> _AIM OF THE EXERCISE_:
Every line containing the string "basbousa" should be returned from the records.

> _RECORDS TO PROCESS_:
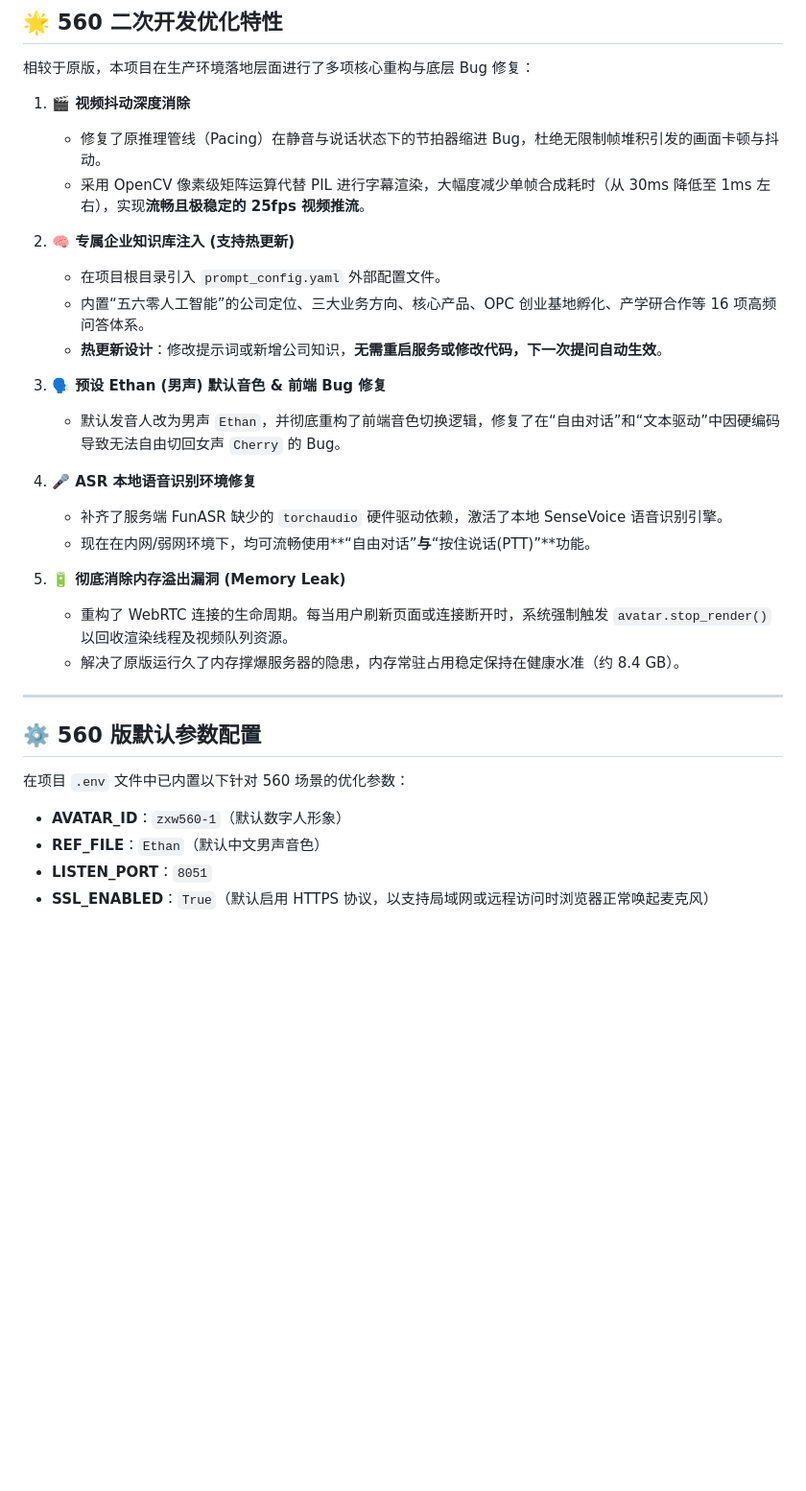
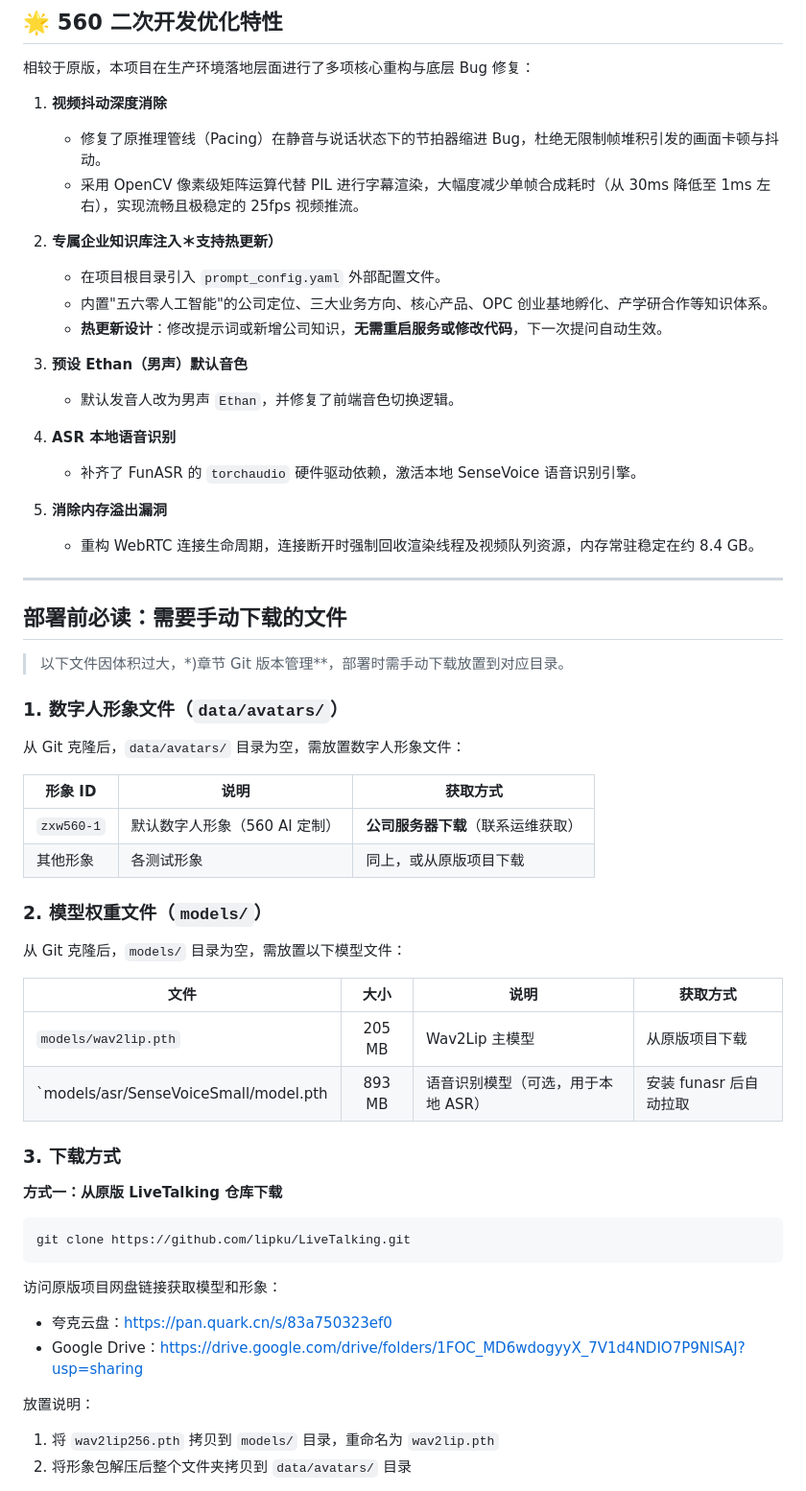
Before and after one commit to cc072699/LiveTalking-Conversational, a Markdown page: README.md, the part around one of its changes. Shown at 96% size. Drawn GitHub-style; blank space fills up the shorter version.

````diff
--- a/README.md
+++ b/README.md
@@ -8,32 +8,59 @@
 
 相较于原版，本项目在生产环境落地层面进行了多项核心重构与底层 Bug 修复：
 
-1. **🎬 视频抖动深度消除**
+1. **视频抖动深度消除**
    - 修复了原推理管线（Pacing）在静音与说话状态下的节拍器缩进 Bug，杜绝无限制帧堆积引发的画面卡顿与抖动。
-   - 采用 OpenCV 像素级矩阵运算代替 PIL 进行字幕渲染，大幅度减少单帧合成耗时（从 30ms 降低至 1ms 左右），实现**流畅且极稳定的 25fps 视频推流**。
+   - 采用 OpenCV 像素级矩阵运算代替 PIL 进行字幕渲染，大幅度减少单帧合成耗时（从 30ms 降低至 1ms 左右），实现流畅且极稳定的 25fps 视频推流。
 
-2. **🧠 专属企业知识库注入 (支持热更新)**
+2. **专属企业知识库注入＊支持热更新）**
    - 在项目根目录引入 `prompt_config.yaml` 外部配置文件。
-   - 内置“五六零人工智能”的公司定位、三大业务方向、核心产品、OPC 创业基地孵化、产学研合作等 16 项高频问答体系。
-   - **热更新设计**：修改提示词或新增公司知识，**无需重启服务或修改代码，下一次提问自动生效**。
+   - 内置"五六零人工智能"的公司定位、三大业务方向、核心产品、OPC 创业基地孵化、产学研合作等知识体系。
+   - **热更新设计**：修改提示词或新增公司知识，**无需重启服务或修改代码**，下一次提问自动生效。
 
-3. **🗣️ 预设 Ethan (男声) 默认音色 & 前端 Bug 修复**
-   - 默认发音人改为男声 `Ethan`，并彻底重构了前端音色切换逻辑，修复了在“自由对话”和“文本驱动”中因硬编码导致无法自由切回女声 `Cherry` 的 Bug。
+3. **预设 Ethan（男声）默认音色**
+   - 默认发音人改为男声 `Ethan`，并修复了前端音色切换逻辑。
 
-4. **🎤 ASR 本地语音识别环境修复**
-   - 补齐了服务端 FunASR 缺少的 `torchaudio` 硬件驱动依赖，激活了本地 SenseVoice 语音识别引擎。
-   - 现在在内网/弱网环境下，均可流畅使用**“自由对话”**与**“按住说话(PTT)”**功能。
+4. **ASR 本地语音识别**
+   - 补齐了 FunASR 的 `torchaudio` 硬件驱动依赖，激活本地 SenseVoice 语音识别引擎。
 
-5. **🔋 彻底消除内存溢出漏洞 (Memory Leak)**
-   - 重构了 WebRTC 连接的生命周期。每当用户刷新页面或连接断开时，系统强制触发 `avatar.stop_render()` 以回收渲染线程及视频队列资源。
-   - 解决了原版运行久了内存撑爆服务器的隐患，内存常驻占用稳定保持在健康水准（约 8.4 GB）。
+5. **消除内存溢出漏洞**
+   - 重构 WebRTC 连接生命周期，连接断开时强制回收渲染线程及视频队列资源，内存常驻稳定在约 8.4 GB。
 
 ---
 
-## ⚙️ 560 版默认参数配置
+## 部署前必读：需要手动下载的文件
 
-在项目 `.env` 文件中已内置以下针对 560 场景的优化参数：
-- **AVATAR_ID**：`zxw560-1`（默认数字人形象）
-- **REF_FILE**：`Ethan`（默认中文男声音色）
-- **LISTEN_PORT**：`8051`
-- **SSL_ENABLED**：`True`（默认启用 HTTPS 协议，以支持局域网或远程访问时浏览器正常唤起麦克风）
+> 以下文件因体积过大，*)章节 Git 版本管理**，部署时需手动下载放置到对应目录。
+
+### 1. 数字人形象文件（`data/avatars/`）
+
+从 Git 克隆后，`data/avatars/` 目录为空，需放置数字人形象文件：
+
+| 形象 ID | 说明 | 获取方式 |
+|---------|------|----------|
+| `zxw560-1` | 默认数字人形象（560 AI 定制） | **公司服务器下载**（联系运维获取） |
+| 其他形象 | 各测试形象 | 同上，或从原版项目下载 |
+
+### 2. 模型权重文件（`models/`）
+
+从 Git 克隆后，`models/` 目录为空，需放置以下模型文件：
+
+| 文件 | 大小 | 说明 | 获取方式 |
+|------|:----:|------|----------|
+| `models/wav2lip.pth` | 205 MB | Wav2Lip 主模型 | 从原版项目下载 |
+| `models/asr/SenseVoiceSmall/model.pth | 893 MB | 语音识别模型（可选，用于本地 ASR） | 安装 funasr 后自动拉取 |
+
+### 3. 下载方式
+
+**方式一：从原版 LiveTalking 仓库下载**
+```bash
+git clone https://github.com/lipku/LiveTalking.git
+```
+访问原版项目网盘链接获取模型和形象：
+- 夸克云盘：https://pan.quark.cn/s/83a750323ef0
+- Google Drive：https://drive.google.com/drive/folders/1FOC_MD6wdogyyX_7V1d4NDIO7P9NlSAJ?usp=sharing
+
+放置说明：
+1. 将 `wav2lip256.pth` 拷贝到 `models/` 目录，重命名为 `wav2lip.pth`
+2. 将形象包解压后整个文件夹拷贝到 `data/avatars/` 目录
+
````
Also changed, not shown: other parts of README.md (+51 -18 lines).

* * *

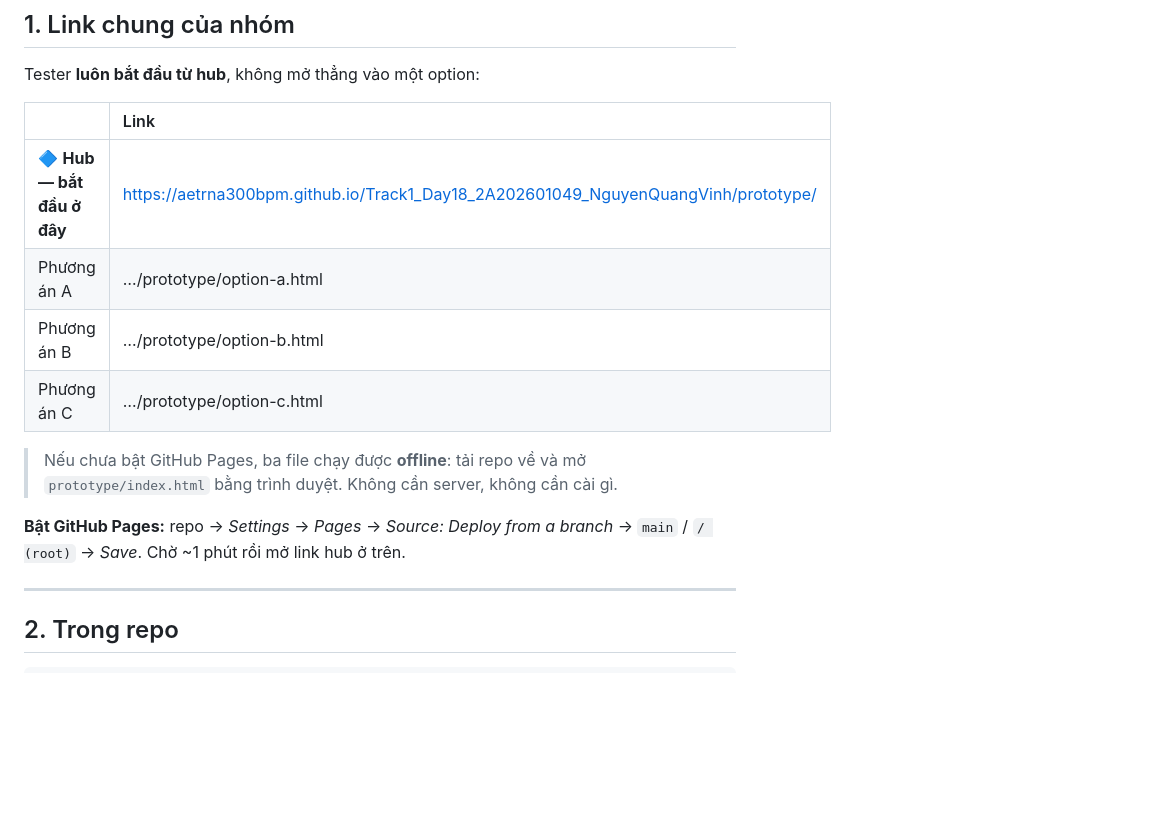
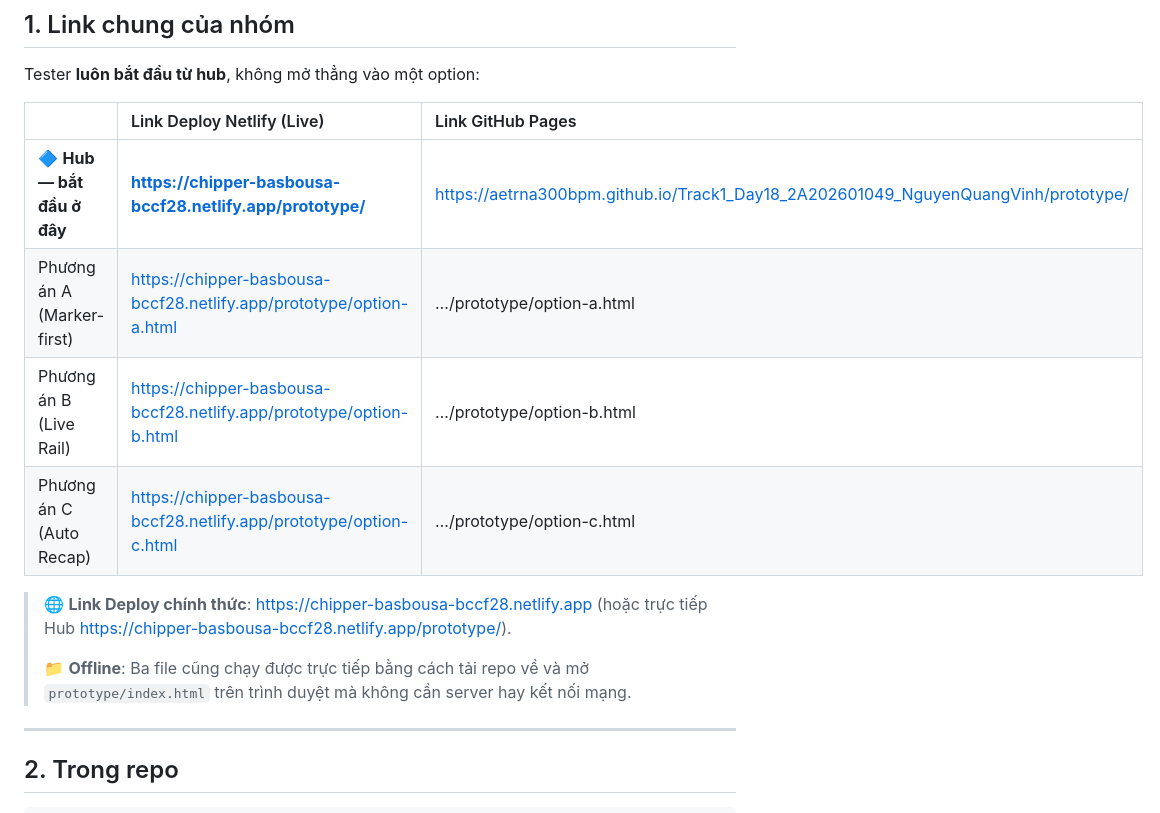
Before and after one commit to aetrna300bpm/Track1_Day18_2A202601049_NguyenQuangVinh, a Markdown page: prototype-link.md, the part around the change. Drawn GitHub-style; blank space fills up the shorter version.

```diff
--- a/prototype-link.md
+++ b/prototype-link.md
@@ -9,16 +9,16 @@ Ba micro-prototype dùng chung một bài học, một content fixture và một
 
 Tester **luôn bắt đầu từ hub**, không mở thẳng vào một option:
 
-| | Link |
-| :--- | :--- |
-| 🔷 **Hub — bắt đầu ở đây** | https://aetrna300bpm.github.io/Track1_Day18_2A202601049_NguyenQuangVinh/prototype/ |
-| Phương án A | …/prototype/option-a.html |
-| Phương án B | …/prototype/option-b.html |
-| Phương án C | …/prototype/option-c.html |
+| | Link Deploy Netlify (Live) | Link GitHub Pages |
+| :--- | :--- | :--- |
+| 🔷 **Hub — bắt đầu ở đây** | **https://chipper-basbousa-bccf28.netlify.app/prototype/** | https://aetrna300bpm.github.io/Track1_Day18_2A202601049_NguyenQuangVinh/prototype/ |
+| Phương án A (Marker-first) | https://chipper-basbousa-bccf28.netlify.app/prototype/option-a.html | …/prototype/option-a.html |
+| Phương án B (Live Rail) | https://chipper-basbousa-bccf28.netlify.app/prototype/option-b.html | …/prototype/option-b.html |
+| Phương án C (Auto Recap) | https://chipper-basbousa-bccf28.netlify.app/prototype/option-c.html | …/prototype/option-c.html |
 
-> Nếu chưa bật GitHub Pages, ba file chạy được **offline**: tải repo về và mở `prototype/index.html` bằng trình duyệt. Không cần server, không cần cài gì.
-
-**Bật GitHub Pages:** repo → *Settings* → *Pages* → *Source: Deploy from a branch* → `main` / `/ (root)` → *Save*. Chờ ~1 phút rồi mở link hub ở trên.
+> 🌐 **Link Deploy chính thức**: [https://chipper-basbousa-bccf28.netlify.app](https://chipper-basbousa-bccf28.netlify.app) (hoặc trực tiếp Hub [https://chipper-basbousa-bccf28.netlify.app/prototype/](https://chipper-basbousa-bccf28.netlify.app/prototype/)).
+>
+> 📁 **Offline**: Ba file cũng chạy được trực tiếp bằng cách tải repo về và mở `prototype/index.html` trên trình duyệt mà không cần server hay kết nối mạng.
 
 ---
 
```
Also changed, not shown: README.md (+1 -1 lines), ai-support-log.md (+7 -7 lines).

> _EXERCISE RESPONSE_:
+| 🔷 **Hub — bắt đầu ở đây** | **https://chipper-basbousa-bccf28.netlify.app/prototype/** | https://aetrna300bpm.github.io/Track1_Day18_2A202601049_NguyenQuangVinh/prototype/ |
+| Phương án A (Marker-first) | https://chipper-basbousa-bccf28.netlify.app/prototype/option-a.html | …/prototype/option-a.html |
+| Phương án B (Live Rail) | https://chipper-basbousa-bccf28.netlify.app/prototype/option-b.html | …/prototype/option-b.html |
+| Phương án C (Auto Recap) | https://chipper-basbousa-bccf28.netlify.app/prototype/option-c.html | …/prototype/option-c.html |
+> 🌐 **Link Deploy chính thức**: [https://chipper-basbousa-bccf28.netlify.app](https://chipper-basbousa-bccf28.netlify.app) (hoặc trực tiếp Hub [https://chipper-basbousa-bccf28.netlify.app/prototype/](https://chipper-basbousa-bccf28.netlify.app/prototype/)).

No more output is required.